We build our computer (systems) the way we build our cities: over time, without a plan, on top of ruins. — Ellen Ullman
I hope I can be a computing industry pundit when I grow up. They get to mouth off about whatever they think the next big thing is, make gross generalizations about what the "average programmer" is like and even grosser generalizations about the "average user." I have no idea what the perfect X in computing, but there are exactly two gross generalizations I'm prepared to make with confidence:
First, Most programming is devoted to converting data from one ridiculous format into another ridiculous format. Actual programmers I've told this to tend to agree with me. I've recently started to churn out lisp libraries and of the four I'm working on now only one isn't obviously a data transformation problem.
Second, Most systems administration is a form archaeology. At an IT shop of any size it will really take months — up to half a year — for a new hire to really understand what's going on and where everything is, and that only in broad outline. Worse, even long-time staff may not know everything the computers are up to. In the last month I've run across things I once knew about and then basically forgot when they stopped being relevant. For example, we once used Netscape's (RIP) calendar manager program. Two weeks ago I discovered that we migrated that entire application infrastructure at least twice since shutting it down. Whenever a particular web service moved to a new machine, the calendar manager came along, a sort of junk DNA. I got rid of it this week.
Nine years ago Bryan, while he was a student working for me, wrote a perl script to do a small piece of file system sanity-enforcement. It has run once a night every night during those nine years. I feel I should publicly apologize to Bryan for not afflicting him — or the other students — with code reviews. More idiomatic but still readable perl could have saved him about 30% of the typing that went into the script. It works, so it'll probably run another nine years, and since it's so well-behaved I'll probably forget about again in short order.
A few months ago user C had a problem he suspected was related to his quota. It wasn't but he wanted a way to see what his quota was. Because of the oddball file system we use the normal tools for that don't work. I just work with C directly when he has disk issues, but thought up a scheme to let people check their quotas more easily, dashed off a quick note in the req (other people might call that a "trouble ticket") about it, and left it there for when I had time to code up a solution. Last week, while looking for something else, I discovered that I already solved the problem in 2004. Not only solved, but because my programs log compulsively, I know that users have been using it, including the newest faculty hires. Who told them the program existed?! The design that went into the req wasn't an invention but a memory.

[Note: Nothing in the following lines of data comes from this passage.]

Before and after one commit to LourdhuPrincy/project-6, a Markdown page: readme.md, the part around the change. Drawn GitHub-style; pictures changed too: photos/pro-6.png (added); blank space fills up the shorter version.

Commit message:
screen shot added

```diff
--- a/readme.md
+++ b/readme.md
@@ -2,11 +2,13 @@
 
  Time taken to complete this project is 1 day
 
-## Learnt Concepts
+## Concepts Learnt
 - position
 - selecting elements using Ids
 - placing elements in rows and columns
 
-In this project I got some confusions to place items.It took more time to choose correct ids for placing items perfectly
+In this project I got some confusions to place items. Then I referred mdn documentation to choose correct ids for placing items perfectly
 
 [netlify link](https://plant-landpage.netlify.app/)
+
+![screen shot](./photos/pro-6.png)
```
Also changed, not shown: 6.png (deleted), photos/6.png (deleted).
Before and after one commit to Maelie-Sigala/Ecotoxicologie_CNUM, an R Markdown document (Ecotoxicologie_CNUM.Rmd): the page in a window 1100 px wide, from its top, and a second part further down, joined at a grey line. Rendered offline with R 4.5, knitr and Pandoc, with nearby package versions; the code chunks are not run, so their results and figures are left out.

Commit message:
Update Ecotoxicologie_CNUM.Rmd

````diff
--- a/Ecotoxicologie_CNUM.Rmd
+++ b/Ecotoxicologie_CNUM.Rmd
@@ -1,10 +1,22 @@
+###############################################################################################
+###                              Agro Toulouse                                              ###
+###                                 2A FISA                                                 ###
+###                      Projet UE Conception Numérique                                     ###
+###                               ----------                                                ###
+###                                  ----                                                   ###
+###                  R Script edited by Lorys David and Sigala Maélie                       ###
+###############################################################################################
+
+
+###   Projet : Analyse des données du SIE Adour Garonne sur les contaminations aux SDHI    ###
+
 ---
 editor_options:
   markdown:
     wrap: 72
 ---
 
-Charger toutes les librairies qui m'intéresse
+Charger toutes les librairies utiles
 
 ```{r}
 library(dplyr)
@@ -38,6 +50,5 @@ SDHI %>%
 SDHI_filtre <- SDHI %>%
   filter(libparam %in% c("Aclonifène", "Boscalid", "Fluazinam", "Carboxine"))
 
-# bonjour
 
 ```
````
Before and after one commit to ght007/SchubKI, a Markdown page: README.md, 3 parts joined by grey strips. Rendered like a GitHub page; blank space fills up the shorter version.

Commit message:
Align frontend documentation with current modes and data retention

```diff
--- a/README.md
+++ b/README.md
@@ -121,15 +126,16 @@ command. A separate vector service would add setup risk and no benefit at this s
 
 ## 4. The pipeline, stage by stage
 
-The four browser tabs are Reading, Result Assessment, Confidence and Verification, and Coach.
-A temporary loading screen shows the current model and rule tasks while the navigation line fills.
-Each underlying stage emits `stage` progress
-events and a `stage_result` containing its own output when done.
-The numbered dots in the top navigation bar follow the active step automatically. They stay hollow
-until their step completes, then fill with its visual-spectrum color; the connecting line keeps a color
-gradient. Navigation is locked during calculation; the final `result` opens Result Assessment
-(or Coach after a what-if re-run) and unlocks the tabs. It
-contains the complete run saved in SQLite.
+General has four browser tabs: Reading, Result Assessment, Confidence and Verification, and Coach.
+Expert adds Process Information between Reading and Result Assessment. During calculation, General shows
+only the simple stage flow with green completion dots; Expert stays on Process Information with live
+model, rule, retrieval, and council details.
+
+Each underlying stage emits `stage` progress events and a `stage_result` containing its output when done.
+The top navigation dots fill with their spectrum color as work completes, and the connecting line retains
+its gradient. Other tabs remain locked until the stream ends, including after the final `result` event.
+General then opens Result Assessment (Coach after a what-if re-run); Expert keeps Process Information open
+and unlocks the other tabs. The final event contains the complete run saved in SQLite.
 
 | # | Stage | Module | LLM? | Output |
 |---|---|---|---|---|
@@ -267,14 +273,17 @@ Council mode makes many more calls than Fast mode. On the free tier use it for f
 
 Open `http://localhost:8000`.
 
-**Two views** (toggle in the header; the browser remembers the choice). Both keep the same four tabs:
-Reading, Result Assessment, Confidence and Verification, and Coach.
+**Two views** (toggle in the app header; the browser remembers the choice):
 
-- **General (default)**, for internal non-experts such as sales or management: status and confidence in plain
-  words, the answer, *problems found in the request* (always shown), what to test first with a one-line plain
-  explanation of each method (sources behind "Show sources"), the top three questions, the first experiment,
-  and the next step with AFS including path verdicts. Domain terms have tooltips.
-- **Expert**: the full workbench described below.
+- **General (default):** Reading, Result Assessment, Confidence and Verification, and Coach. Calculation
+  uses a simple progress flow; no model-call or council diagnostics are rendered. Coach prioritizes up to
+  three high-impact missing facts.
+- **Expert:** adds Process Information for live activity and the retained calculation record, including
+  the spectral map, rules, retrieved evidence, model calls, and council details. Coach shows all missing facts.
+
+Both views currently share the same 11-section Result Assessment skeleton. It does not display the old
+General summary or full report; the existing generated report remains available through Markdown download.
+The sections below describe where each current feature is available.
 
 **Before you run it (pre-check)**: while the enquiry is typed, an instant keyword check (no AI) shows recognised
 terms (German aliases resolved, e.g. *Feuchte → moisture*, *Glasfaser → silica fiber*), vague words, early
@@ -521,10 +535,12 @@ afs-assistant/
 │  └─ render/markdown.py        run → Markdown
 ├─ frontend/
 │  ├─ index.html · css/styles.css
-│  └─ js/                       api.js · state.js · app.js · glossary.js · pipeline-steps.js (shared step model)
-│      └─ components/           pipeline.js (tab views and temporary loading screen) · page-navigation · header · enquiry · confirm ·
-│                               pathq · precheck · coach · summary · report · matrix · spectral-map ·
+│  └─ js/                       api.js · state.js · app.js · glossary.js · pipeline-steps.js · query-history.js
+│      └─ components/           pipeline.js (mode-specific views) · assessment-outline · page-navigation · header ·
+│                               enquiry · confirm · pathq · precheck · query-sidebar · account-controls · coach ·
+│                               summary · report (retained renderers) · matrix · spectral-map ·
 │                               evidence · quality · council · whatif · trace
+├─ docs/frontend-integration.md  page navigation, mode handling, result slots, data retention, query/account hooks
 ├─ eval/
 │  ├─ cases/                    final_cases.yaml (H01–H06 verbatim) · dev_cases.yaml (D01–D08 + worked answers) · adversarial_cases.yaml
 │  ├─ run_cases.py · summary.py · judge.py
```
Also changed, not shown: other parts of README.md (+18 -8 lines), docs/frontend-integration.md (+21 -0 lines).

Today I turn 39 (next prime birthday: 41, next power of two, 64). In a computing age it's too easy to compare a brain to a computer, but recently I've started to wonder if my own brain isn't rather too much like another computational archaeology site. Things burble up out of my unconscious onto the whiteboard in my brain with every sign of novelty and shoot out my mouth. An hour later I wonder if it's new, or if the scent of yinhao jasmine tea, the act of scratching my nose, or trying to remember if I turned off the stove has reactivated some random tangle of a hilbert-space memory trace in my neurons and shot a context-free memory upstairs to be misidentified as a new thought. As aging worries go, this one's pretty minor. My martial arts abused joints should probably get more of my attention.